Monday, January 15, 2007

UK Official: We Can't Beat Terror by Military Action Alone



The following is a quote from one of Gordon Brown's closest allies. [see: The Independent]. Gordon Brown is Great Britain's most likely successor to PM Tony Blair. His close ally, Ed Balls, is the economic secretary to the Treasury. It is said that his comments are seen as a foretaste of Gordon Brown's "approach to the Middle East after he becomes Prime Minister and as a side-swipe at Tony Blair's proximity to the President George Bush since September 11." Ed Balls told the BBC's The World This Weekend:
"... you can't fight against Islamic extremism simply by security. We have got to win the battle of hearts and minds and persuade people in communities in Britain and around the world that values of fairness, stability and opportunity and turning away from extremism is the way to go."
The likely future British PM seems to be positioning himself wisely toward the U.S. Democrats' position and against escalation of violence, or what's been coined as The McCain Doctrine on Iraq. Brown's shift toward U.S. Democrats is a wise move after Tony Blair's closeness to George W. Bush on Iraq had cost Blair dearly, from a political standpoint. U.S. Democrats are resisting the McCain Doctrine and insisting that, unless a political resolution and reconciliation is reached in Iraq, there will never be a military solution that would bring about any situation that even resembled a victory in that nation.

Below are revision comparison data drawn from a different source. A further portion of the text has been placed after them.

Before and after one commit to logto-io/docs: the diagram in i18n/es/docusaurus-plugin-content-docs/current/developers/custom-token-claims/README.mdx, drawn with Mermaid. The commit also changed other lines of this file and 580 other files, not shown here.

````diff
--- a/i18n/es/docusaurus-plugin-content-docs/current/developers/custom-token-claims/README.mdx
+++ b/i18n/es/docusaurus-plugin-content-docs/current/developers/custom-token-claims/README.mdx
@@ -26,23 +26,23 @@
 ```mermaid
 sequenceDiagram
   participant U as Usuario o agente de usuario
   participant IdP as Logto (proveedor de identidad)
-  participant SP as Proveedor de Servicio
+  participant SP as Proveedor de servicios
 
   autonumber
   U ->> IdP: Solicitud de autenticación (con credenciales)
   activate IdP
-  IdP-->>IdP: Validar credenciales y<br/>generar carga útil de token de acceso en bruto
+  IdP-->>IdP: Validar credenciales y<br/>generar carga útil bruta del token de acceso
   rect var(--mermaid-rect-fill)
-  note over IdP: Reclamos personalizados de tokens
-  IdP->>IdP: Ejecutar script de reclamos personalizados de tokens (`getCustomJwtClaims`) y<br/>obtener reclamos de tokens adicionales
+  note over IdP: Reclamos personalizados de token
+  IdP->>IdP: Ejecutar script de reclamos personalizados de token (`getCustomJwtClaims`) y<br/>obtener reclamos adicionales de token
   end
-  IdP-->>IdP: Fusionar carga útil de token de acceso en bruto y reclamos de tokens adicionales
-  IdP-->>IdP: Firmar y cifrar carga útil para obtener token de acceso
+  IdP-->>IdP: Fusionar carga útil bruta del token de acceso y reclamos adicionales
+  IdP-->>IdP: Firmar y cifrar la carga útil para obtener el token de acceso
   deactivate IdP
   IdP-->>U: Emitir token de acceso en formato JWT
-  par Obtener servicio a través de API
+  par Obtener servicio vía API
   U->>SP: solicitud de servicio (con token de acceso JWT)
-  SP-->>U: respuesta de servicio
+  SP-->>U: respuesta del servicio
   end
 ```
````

6 comments:

Larry said...

Bush doesn't care whether his escalation will fail or not. He wantnts war and all the profits that come with it.

Bush's words rang to his tue self on 60 Minutes when he said he doesn't care what Congress says, and he doesn't care about the public not supporting him, he is still going on with his war.

TomCat said...

I agree with Larry, and I'm pleased to see that Brown is moving away from Bush's 'bring em on' diplomacy. A careful examination of history reveals that nations in that part of the world have just cause for grievances, and the best way to diffuse that is to demonstrate that we are willing to learn from our mistakes.

Larry said...

Bush didn't even admit he made a mistake on his "surge" speech. He merely said mistakes were and and the responsibility rests with him.

It sounded to me like he was saying someone else messed up, but out of his "humbleness" he would claim responsibility.

Iddybud said...

...and Bush bombed to boot. The guy actually turned more people "off" than "on" with his flatly delivered escalation speech.

TomCat said...

Well Jude, it was so bad that there is a rumor that after the speech, he discovered that Barney had mistaken him for a fire hydrant. :-)

Iddybud said...

Bwahahahaha!